▸ **PROBLEM DETAILS**: All lines in the material with the string "role" should be listed.

*** Opening of DATA EXTRACT ***

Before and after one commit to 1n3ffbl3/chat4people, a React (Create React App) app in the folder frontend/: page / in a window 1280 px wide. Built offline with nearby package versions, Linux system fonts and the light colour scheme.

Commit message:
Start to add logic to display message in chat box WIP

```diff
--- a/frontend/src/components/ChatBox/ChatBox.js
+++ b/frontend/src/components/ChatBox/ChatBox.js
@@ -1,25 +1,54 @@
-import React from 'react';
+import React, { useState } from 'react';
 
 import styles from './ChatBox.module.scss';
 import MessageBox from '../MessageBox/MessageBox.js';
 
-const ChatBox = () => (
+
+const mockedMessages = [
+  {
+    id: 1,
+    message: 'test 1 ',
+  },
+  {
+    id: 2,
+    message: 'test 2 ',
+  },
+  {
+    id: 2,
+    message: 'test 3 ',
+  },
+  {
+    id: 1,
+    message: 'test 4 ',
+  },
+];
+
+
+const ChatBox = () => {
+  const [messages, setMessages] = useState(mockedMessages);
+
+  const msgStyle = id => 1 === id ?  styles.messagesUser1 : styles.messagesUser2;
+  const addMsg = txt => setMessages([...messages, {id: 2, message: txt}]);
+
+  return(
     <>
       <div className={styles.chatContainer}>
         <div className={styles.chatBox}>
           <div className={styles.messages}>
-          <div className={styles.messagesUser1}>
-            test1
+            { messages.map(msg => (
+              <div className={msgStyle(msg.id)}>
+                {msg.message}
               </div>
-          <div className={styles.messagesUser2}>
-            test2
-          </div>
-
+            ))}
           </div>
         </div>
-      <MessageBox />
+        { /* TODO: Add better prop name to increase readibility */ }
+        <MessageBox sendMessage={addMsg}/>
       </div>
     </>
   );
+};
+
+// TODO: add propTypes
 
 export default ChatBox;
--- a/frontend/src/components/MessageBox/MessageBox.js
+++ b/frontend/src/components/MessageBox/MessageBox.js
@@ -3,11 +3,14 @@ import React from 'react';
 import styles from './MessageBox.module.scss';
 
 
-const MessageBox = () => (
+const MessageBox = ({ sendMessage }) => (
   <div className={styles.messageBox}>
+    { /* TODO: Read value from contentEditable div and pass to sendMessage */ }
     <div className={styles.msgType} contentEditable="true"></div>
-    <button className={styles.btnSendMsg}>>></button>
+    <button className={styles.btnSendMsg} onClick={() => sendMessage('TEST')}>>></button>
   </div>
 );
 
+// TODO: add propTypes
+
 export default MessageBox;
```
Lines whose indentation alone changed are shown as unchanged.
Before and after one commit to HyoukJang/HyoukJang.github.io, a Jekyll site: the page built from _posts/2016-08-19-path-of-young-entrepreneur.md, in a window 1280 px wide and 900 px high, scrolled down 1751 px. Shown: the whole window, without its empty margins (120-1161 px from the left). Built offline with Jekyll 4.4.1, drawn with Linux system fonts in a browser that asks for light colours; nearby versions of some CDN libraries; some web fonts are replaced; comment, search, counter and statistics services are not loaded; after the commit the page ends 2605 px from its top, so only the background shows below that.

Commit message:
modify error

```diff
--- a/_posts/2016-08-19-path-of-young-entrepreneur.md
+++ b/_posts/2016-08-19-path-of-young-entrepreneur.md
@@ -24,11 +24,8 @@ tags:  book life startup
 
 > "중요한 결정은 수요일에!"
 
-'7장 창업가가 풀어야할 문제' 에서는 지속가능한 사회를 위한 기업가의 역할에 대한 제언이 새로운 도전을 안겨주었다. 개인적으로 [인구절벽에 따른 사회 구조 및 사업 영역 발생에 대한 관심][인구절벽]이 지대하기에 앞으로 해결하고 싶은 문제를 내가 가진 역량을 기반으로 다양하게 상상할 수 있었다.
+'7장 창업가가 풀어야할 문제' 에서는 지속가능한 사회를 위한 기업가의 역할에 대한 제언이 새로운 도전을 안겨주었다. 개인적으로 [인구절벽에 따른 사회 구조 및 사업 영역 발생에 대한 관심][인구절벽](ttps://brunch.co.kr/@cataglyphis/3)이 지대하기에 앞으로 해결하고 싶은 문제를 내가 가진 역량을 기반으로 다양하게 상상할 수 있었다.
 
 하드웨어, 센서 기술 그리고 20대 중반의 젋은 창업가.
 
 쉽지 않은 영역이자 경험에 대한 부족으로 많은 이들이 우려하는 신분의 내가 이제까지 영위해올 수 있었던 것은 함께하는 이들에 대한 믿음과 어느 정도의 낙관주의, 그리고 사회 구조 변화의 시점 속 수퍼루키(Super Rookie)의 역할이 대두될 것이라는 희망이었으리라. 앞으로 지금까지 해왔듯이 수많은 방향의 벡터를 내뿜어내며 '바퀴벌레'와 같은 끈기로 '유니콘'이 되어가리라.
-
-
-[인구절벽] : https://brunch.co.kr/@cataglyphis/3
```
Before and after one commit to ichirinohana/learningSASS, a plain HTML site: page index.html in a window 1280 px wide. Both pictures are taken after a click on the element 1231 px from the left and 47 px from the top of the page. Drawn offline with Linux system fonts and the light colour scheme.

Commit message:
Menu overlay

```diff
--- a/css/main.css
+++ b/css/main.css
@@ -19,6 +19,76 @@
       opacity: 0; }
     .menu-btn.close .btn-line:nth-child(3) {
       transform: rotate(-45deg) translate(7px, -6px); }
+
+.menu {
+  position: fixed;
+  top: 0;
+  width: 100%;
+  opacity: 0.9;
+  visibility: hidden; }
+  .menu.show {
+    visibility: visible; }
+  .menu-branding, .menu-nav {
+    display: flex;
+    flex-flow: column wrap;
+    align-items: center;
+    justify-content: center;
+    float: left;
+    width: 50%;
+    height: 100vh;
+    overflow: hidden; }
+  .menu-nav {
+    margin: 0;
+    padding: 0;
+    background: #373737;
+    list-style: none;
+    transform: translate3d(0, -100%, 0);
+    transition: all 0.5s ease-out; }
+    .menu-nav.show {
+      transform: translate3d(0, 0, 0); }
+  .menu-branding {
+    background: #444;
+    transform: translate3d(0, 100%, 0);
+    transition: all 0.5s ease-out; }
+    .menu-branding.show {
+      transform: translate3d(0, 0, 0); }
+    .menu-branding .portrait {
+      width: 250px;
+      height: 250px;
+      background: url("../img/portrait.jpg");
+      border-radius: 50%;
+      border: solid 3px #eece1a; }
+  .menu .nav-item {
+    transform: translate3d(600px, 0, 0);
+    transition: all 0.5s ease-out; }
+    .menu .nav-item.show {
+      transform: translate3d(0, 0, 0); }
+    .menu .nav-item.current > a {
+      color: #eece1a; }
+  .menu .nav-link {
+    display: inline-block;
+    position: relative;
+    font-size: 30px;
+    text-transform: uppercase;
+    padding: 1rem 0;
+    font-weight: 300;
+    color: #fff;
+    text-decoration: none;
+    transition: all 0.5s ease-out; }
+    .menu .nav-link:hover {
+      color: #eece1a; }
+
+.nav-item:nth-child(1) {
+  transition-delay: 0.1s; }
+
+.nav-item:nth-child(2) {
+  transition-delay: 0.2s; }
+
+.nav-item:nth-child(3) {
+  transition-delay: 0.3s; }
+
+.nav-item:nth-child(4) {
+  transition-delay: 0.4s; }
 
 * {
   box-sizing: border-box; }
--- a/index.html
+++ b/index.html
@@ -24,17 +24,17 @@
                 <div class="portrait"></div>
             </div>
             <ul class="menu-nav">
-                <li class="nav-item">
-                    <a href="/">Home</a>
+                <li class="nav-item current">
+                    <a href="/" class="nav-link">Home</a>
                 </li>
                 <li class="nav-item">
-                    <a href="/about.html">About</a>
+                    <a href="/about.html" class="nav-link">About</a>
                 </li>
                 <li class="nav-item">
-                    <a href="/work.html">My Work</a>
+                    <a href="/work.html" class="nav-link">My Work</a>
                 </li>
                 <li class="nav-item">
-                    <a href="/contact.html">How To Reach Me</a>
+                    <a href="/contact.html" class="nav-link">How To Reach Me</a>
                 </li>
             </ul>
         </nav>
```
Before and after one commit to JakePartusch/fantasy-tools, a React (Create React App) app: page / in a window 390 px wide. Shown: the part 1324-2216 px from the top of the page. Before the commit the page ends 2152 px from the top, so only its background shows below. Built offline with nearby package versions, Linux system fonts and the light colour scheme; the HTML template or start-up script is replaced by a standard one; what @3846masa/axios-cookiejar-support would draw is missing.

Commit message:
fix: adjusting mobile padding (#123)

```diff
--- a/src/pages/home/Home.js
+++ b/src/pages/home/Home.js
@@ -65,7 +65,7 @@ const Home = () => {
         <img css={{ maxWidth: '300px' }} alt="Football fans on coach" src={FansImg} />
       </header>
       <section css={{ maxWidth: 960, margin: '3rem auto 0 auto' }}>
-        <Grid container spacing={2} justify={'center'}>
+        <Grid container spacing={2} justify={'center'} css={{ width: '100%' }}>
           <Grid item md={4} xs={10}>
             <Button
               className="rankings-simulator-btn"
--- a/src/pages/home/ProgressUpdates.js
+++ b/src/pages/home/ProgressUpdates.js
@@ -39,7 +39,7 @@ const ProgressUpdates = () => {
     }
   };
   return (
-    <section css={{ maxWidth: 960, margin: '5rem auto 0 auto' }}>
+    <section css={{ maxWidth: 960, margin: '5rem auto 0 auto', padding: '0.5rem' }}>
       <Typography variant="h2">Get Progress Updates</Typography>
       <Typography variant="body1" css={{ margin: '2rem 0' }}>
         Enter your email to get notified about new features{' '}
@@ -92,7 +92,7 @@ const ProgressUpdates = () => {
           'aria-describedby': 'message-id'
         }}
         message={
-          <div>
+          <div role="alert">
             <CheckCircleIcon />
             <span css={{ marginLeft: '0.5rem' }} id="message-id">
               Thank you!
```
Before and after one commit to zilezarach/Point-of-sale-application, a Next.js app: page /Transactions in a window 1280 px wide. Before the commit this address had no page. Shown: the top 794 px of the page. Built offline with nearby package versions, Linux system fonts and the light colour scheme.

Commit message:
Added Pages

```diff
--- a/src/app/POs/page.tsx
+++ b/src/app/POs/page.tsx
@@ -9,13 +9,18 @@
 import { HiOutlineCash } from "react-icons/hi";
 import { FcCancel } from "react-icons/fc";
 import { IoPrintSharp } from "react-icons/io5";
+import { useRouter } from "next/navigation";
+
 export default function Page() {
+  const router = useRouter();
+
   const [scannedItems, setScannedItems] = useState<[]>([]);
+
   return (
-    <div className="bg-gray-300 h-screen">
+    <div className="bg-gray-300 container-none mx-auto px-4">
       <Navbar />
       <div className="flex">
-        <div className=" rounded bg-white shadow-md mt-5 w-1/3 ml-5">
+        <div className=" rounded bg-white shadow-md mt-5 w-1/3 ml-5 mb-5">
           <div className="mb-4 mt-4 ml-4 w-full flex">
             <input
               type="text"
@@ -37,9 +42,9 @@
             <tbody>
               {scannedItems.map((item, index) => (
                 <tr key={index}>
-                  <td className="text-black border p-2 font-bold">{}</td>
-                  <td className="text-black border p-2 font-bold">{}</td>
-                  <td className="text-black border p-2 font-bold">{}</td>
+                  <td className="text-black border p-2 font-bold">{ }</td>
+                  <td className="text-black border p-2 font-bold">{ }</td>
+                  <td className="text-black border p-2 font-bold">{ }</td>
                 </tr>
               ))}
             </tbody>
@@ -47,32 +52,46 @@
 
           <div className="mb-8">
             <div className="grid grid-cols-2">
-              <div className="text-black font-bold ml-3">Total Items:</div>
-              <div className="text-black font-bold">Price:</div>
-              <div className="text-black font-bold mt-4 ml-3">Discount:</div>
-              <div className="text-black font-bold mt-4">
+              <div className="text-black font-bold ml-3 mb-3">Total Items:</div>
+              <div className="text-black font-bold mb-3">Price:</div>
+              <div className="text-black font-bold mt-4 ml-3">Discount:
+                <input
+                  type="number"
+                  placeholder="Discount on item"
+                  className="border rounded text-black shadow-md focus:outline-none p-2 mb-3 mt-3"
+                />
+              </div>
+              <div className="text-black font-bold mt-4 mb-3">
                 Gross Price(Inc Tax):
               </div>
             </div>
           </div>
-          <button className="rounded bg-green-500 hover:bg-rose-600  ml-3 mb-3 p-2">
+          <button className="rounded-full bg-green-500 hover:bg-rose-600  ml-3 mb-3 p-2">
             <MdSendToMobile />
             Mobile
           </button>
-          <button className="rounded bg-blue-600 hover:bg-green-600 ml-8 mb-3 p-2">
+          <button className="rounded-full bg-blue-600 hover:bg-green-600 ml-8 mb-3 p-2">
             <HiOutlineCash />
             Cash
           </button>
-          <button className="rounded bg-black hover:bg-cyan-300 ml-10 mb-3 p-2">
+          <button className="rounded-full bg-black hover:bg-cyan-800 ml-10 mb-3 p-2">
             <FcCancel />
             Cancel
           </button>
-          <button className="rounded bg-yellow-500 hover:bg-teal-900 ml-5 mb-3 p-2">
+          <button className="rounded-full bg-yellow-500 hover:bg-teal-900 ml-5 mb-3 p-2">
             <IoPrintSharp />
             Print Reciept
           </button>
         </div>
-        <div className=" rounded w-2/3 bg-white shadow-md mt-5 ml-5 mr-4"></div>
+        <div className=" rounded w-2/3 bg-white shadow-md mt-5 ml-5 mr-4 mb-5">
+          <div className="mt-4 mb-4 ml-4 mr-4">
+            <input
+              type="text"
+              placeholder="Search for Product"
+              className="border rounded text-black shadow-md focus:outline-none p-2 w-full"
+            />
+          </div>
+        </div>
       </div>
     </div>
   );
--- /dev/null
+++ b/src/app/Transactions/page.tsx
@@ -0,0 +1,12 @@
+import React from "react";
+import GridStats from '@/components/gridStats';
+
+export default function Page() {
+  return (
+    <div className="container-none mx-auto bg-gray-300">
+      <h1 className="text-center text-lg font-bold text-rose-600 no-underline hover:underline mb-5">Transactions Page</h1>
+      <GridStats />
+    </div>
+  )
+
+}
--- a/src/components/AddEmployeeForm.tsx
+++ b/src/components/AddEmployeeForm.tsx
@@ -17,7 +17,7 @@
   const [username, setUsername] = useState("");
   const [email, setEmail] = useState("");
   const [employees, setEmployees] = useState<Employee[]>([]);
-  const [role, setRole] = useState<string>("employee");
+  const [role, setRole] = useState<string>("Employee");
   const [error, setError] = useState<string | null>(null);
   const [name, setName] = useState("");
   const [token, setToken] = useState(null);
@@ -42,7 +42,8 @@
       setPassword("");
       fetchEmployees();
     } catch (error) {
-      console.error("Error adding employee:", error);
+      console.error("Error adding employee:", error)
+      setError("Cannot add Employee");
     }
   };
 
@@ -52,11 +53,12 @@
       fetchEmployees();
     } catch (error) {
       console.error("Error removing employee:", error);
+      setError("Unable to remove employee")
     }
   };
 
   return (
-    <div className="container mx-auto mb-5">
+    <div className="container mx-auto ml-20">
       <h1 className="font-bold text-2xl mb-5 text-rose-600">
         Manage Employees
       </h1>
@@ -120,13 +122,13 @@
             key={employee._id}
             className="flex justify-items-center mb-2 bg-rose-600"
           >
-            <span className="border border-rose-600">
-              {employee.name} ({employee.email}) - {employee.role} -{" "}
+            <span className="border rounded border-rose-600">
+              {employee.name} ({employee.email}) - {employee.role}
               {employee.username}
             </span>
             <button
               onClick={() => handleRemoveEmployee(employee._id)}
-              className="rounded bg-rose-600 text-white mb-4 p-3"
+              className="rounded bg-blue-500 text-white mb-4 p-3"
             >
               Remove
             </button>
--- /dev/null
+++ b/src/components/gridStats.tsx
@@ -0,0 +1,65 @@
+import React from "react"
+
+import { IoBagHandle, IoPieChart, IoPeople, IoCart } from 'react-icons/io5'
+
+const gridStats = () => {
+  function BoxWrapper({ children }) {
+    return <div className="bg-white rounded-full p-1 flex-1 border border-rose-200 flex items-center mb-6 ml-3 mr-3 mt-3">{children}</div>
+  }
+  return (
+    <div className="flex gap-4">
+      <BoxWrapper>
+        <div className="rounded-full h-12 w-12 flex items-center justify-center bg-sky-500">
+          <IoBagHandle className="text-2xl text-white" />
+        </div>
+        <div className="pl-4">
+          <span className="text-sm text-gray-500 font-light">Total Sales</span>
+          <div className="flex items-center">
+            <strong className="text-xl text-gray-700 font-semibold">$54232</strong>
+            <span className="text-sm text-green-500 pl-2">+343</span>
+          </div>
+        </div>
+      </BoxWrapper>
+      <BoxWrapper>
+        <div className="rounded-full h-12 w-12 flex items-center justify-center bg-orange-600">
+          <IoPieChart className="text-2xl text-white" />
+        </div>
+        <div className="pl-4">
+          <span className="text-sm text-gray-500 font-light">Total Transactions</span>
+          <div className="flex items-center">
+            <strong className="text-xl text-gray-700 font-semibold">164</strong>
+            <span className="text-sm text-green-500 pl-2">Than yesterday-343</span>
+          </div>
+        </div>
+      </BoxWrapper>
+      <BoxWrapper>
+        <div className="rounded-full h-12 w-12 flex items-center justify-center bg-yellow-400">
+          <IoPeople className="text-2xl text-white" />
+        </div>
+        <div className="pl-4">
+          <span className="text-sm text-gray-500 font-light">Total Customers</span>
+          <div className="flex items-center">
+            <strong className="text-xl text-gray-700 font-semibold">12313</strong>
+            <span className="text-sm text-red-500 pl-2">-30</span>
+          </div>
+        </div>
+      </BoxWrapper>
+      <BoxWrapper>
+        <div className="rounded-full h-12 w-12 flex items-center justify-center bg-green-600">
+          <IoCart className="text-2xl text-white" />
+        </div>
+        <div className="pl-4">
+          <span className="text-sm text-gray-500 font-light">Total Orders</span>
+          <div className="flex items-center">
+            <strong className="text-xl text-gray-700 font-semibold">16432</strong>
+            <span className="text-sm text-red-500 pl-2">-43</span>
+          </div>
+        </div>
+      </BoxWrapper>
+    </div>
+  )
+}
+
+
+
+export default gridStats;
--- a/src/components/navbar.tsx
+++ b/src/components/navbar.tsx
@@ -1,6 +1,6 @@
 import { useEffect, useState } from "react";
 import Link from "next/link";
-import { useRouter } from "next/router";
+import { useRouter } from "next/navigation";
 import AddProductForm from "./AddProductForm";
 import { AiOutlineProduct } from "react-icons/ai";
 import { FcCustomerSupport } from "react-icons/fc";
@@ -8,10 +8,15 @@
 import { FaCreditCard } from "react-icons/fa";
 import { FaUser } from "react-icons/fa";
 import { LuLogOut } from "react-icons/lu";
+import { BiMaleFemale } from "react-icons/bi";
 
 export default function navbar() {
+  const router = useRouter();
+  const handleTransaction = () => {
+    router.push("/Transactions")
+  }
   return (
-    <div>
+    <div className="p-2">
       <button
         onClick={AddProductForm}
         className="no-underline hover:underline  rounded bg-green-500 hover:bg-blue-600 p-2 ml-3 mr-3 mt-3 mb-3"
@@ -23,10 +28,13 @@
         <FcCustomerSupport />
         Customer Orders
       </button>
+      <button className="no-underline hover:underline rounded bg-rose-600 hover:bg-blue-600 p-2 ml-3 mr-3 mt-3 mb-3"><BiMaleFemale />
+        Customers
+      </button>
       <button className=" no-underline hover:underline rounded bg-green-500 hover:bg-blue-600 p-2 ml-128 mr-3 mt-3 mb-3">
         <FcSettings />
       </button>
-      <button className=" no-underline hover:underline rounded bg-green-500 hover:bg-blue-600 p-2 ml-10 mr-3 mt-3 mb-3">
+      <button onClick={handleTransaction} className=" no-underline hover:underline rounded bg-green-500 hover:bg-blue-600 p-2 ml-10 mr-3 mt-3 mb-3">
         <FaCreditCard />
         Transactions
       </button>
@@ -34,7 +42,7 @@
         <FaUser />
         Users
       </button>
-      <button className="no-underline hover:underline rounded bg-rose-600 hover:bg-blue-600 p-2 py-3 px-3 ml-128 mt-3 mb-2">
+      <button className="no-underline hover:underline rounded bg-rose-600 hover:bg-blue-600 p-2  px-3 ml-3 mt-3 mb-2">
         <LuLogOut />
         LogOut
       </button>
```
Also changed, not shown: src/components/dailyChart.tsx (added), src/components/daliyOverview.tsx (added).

*** Close of DATA EXTRACT ***

▸ **EXERCISE ANSWER**:
+          <div role="alert">
-  const [role, setRole] = useState<string>("employee");
+  const [role, setRole] = useState<string>("Employee");
-              {employee.name} ({employee.email}) - {employee.role} -{" "}
+              {employee.name} ({employee.email}) - {employee.role}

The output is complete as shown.